He sat alone in a quiet, open room. In front of him, on the far corner of the table, lay a small jumble of unsorted papers, next to which burned a small candle. The space was not bright, but not quite so dim as if the candle had been the only source of light, for a bulb or two had been left on in the next room. Behind him and against the wall were some shelves, filled mostly with books. Some were on their sides, others lined up neatly and in order, and a few were propped on the top shelf between two bookends. People always noticed the bookends. They were crafted such that one could almost believe they were not two objects with thousands of pages between them, but instead were really one wide piece, one long bridge spanning the entire distance, that removing a few books would reveal the structure joining either end... But no, they really were just two bookends, squeezing the various philosophy and science fiction books in the space between them.
He was very still. He hadn't moved, except to blink, for many minutes. However, the calm of his exterior belied the rushing activity of his mind. As was common, there was music bouncing around his temporal lobe, but this evening it was not the heavy and progressive compositions that he usually listened to. No, on this day the melody that ghosted in his mental hearing was buzzy rock, a favorite from his late teenage years. Sounds and lyrics that had once been new and exciting, burning permanent synaptic pathways in his brain as he reveled in the anxiety and frustration, had over time become familiar and comforting, like a well worn pair of sneakers (but without all the dirt). Had it really been a decade since he was that confused young man, the one he still sometimes half expected to return his gaze in the mirror?
And still he had not moved. But his thoughts continued to hurtle forwards. He often thought that the memories life was made up of, and the act of thinking back on them, made him feel as if he were stuck on a fixed point careening down the river of time, frequently straining to reach back and grab something he'd dropped in the water. But no matter how far he extended his arm, he could not fight the forward momentum of the river, and even though the dropped objects eternally bobbed up and down in the exact spot on the timeline he had dropped them, they still appeared to be just barely out of his reach. Imagination told him that if he could close that short, infinite gap and grasp one of those dropped moments, just once, that singular success would allow him to freeze time. This was how some of his thoughts felt tonight.

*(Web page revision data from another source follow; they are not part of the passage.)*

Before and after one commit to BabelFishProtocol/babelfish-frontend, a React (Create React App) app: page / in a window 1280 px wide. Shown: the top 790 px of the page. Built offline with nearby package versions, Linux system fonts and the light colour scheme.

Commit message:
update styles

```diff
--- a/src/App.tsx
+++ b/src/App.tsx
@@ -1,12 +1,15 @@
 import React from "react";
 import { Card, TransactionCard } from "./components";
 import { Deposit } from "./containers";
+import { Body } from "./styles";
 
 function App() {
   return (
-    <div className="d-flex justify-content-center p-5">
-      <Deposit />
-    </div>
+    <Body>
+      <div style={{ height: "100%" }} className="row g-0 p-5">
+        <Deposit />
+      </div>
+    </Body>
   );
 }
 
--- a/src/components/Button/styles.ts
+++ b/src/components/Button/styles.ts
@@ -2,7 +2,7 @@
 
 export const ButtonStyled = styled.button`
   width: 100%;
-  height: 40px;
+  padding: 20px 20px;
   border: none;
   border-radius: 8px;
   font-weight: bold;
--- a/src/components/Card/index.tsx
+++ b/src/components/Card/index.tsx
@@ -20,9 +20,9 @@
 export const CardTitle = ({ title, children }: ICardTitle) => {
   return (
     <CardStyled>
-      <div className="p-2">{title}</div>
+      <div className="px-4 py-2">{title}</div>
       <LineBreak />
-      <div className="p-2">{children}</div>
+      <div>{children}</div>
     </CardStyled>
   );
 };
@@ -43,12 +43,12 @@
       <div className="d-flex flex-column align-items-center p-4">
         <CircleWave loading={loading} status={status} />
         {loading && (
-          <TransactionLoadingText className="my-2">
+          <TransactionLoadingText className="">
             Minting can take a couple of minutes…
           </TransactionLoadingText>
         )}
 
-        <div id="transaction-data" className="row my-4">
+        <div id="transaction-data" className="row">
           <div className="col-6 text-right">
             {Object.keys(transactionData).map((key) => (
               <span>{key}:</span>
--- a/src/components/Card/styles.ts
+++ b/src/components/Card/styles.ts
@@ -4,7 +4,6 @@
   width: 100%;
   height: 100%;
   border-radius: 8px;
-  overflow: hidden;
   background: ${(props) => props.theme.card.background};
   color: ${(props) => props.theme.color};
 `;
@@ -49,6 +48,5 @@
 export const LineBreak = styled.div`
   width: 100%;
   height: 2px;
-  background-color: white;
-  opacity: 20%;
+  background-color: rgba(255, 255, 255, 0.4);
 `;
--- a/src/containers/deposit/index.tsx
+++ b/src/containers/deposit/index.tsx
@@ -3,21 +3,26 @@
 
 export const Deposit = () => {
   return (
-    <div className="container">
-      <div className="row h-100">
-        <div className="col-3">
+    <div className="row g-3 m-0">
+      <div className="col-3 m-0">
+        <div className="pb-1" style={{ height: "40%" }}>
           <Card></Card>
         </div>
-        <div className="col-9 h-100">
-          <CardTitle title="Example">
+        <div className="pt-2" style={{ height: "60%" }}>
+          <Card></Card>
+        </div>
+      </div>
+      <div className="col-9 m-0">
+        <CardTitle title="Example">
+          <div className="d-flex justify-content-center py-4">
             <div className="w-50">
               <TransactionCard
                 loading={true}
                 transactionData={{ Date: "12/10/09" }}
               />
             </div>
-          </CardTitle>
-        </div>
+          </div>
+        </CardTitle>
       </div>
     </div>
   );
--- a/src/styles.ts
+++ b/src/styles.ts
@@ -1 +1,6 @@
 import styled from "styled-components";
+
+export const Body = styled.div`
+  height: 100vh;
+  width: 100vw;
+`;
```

Abruptly his mind's eye cleared and, like a curtain had been pulled back, his eyes took in his present surroundings. He remained motionless, though his gaze wandered around the view before him, his eyes coming to rest their attention on an ordinary coffee mug perched atop a small coaster, over on the other side of the room. He tried to remember what church it was that had given it to him. It occurred to him that he had been drinking coffee out of that mug for years now, without ever thinking of where he'd gotten it from. Countless trips through the dishwasher had so worn the outside that the design and lettering once proudly declaring the cup's allegiance were now reduced to a few random flecks of color spread across the otherwise blank, smooth surface. He pondered the juxtaposition of a coffee mug obtained from a church sometime during his second decade, and the beliefs obtained from a church sometime during his first. Now in his third, he contemplated the many dissimilar coffee cups owned by innumerable people in the world. He'd never considered his particular mug to be perfect: it probably did not have the ideally shaped handle, it was not the perfect size, it was not his favorite color. He liked it and enjoyed using it, but the compulsion to convince others that his inherited coffee mug was superior to theirs―that they should discard their mug and get one just like his own―was of course unknown to him. His reasoning mind could envision a more aesthetically pleasing shape for a mug to have, a larger and more comfortable handle, a thicker material for more efficient insulation. What had happened in his brain to make him see that the beliefs he'd been given were more accordant with the mug than his younger self had thought possible?
Without stirring, he knew that the what of scrutiny and reasoned inquiry was easier to pinpoint than the when of it all. The common impulse seemed to be to assign changes to specific moments, precise instants when a choice is made and "before" and "after" are created. He felt this urge, yet knew that the truth was closer to a slow process, a gradual paradigm shift of the mind with causes stretching back into the twisting path of his life, a confluence of ideas and situations and inputs all simultaneously arriving at the present. It seemed mysterious, but it was true, and for now he'd spent enough time ruminating about it. A sudden intake of breath, an imperceptible shrug of the shoulders, then he rose from his seat and walked out the door.